And because C[i][j][m] == C[j][i][m], the covariant and ordinary derivatives can be used interchangeably. The same kind of pairwise cancellation will happen in all degrees.
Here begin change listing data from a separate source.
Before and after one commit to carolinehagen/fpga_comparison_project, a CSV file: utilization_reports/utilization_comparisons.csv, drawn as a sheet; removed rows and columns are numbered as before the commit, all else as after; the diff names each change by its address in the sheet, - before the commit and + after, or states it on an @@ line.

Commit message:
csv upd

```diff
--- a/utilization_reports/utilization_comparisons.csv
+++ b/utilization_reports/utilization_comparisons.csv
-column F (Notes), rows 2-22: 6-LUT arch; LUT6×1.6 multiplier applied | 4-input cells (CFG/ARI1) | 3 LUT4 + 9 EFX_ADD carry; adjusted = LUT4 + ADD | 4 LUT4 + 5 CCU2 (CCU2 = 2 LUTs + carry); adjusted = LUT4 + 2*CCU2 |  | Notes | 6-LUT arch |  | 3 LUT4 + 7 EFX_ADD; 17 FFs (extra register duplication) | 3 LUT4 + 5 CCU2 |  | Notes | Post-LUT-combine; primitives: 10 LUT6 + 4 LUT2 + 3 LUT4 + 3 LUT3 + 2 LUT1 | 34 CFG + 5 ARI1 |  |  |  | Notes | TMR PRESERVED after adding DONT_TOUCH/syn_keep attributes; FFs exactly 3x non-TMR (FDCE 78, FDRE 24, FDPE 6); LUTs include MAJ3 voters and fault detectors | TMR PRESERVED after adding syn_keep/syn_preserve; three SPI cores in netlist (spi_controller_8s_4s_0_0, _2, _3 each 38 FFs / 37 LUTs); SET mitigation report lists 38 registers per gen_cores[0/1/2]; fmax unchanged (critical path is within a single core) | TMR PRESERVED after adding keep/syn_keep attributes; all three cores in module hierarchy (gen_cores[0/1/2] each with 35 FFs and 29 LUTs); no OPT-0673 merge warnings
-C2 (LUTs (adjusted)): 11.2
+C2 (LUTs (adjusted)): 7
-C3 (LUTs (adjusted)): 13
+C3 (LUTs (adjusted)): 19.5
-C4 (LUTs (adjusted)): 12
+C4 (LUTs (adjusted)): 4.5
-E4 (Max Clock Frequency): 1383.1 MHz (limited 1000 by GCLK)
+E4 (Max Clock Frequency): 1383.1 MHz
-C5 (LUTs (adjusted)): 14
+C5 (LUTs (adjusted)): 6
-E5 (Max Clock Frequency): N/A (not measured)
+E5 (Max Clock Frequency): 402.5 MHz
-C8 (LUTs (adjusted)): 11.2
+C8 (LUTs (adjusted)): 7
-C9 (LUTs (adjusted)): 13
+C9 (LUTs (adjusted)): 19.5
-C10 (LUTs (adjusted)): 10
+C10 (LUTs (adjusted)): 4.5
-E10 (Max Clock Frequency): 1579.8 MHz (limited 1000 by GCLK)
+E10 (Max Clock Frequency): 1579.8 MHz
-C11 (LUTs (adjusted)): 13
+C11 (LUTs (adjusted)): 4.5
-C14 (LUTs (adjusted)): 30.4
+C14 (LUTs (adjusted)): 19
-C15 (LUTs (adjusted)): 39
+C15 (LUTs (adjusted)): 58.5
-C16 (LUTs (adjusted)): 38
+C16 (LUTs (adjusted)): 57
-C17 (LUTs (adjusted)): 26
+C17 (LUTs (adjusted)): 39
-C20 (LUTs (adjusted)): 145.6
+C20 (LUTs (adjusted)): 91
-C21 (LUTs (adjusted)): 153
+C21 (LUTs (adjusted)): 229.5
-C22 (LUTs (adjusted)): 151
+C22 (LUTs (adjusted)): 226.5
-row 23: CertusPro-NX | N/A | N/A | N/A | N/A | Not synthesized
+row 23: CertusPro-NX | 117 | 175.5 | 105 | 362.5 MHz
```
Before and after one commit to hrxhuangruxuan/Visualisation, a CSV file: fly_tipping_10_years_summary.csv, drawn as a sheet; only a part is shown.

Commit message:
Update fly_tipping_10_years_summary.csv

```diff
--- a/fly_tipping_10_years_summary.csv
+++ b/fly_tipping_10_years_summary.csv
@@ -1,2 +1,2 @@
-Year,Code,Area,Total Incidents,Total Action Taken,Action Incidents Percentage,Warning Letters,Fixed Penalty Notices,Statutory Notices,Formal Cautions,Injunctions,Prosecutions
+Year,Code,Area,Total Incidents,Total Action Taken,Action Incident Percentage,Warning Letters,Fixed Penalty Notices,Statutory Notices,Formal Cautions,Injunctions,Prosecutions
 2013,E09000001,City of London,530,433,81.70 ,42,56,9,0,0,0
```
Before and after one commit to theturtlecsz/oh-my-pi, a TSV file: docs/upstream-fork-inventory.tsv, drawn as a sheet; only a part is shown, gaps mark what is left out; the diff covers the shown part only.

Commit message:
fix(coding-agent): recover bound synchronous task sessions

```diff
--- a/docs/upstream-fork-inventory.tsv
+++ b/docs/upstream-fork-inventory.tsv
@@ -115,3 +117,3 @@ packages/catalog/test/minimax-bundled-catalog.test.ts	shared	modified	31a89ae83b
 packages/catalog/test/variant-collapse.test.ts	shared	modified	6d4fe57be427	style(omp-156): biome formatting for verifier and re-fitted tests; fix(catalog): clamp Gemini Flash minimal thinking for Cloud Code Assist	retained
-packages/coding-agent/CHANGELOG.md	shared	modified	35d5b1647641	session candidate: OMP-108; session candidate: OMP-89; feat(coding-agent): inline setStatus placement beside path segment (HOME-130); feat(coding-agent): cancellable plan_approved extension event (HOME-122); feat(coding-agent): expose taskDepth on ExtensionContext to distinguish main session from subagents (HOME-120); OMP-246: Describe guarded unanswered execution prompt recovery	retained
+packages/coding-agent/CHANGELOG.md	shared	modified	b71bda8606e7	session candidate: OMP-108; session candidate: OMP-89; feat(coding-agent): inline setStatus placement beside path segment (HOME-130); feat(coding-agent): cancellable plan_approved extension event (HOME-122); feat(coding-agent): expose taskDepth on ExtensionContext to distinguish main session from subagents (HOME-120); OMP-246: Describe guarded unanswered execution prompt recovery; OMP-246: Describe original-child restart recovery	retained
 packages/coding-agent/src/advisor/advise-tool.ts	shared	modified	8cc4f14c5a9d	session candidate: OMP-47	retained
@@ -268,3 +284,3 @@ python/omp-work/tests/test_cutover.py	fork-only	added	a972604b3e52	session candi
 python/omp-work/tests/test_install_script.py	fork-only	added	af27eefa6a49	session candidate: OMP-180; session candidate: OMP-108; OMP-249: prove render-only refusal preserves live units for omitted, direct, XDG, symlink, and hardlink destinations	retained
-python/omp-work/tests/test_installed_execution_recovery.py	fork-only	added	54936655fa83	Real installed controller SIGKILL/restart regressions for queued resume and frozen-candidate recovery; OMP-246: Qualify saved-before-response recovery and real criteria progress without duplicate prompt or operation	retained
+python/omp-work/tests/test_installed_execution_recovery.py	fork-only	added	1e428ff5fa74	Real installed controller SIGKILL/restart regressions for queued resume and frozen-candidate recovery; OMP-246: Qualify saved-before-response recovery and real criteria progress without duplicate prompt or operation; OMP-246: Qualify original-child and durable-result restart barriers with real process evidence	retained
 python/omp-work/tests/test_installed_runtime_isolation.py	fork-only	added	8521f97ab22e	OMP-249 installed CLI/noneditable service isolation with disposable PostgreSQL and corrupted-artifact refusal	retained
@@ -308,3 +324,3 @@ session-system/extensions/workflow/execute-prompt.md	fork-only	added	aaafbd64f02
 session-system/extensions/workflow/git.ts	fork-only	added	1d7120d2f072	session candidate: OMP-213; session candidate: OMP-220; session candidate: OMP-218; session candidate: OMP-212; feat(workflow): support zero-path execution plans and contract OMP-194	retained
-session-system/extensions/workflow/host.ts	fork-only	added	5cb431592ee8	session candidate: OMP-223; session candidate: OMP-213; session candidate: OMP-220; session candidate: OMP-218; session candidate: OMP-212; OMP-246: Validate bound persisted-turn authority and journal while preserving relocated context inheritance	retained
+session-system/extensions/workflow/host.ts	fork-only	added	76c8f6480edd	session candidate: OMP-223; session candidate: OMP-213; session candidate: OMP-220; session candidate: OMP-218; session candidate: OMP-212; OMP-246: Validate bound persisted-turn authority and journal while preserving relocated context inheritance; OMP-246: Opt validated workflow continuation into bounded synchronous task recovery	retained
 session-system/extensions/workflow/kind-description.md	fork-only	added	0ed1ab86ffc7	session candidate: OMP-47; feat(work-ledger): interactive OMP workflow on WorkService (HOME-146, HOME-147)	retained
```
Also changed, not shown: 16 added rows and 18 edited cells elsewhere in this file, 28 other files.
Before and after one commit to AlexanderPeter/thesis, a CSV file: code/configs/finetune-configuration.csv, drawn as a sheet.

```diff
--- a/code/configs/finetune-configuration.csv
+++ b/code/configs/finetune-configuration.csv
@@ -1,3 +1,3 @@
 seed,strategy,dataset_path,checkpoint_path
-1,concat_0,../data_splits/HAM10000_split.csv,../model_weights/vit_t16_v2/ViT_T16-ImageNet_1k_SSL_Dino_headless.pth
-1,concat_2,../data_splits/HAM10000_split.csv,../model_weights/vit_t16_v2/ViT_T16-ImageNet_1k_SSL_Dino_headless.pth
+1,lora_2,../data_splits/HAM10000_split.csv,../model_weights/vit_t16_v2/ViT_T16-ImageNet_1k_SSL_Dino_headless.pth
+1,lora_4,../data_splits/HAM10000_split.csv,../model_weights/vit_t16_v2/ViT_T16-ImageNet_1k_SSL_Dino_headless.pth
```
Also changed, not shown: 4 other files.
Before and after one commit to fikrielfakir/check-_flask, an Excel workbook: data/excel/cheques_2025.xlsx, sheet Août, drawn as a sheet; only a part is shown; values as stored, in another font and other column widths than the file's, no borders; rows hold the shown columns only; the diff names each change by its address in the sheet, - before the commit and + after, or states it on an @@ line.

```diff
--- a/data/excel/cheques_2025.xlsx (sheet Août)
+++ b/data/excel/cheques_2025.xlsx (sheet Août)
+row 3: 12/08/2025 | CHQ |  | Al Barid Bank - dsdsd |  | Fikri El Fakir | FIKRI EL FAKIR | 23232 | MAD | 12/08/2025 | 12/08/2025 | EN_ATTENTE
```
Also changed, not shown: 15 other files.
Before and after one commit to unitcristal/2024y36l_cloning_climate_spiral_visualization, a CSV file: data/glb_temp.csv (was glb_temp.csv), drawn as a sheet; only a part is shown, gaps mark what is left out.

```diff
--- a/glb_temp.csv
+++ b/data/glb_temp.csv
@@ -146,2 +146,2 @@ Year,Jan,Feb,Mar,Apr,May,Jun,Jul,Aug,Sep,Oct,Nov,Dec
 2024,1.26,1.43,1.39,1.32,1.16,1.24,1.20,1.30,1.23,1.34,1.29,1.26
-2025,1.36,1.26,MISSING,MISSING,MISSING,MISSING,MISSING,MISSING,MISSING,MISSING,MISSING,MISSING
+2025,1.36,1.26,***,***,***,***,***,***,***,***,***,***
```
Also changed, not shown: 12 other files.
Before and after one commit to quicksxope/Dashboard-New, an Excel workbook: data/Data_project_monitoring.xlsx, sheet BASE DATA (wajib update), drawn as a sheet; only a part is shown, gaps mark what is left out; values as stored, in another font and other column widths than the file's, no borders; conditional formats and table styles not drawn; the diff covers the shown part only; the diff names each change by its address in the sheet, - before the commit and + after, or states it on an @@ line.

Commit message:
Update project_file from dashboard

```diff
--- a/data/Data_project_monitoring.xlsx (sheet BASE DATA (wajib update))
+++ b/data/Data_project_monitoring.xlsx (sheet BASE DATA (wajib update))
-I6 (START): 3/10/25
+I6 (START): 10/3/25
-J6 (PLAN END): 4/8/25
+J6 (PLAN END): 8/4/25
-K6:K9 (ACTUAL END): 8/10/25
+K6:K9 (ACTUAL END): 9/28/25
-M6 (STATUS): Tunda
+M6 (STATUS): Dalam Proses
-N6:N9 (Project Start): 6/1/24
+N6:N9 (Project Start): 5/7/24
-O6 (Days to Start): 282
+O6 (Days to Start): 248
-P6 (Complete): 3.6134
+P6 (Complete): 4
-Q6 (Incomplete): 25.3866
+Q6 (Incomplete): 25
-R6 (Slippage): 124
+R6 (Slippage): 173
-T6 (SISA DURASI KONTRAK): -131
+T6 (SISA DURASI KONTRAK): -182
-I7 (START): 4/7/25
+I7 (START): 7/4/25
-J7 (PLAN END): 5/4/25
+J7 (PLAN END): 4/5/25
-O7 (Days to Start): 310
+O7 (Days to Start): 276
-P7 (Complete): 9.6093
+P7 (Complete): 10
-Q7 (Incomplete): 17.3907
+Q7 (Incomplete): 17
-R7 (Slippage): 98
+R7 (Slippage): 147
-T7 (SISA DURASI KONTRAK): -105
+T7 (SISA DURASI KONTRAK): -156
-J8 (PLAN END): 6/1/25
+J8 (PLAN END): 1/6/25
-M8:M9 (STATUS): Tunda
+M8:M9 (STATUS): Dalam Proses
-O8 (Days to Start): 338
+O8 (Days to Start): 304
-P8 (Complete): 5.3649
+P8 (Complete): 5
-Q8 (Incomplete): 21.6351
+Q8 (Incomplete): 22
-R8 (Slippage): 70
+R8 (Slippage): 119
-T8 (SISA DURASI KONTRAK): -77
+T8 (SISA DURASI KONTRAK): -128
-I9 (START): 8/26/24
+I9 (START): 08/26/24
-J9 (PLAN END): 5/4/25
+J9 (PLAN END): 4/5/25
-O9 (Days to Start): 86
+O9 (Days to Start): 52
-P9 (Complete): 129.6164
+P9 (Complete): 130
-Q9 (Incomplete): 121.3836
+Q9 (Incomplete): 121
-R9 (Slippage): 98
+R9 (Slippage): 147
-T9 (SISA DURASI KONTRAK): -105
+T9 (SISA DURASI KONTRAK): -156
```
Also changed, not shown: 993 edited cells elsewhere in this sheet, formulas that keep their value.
Now consider composite-valued forms. If the value represents something at a point that doesn't move with the argument point being differentiated, then covariant corrections do not occur, and the conclusion is the same as before: the covariant and ordinary derivative are interchangeable. However, if the value is at the same point being differentiated, covariant corrections will appear. For a specific example let's use 1-form-valued forms (the metric tensor is an example of degree 1). Definitely there are covariant corrections. At degree 0:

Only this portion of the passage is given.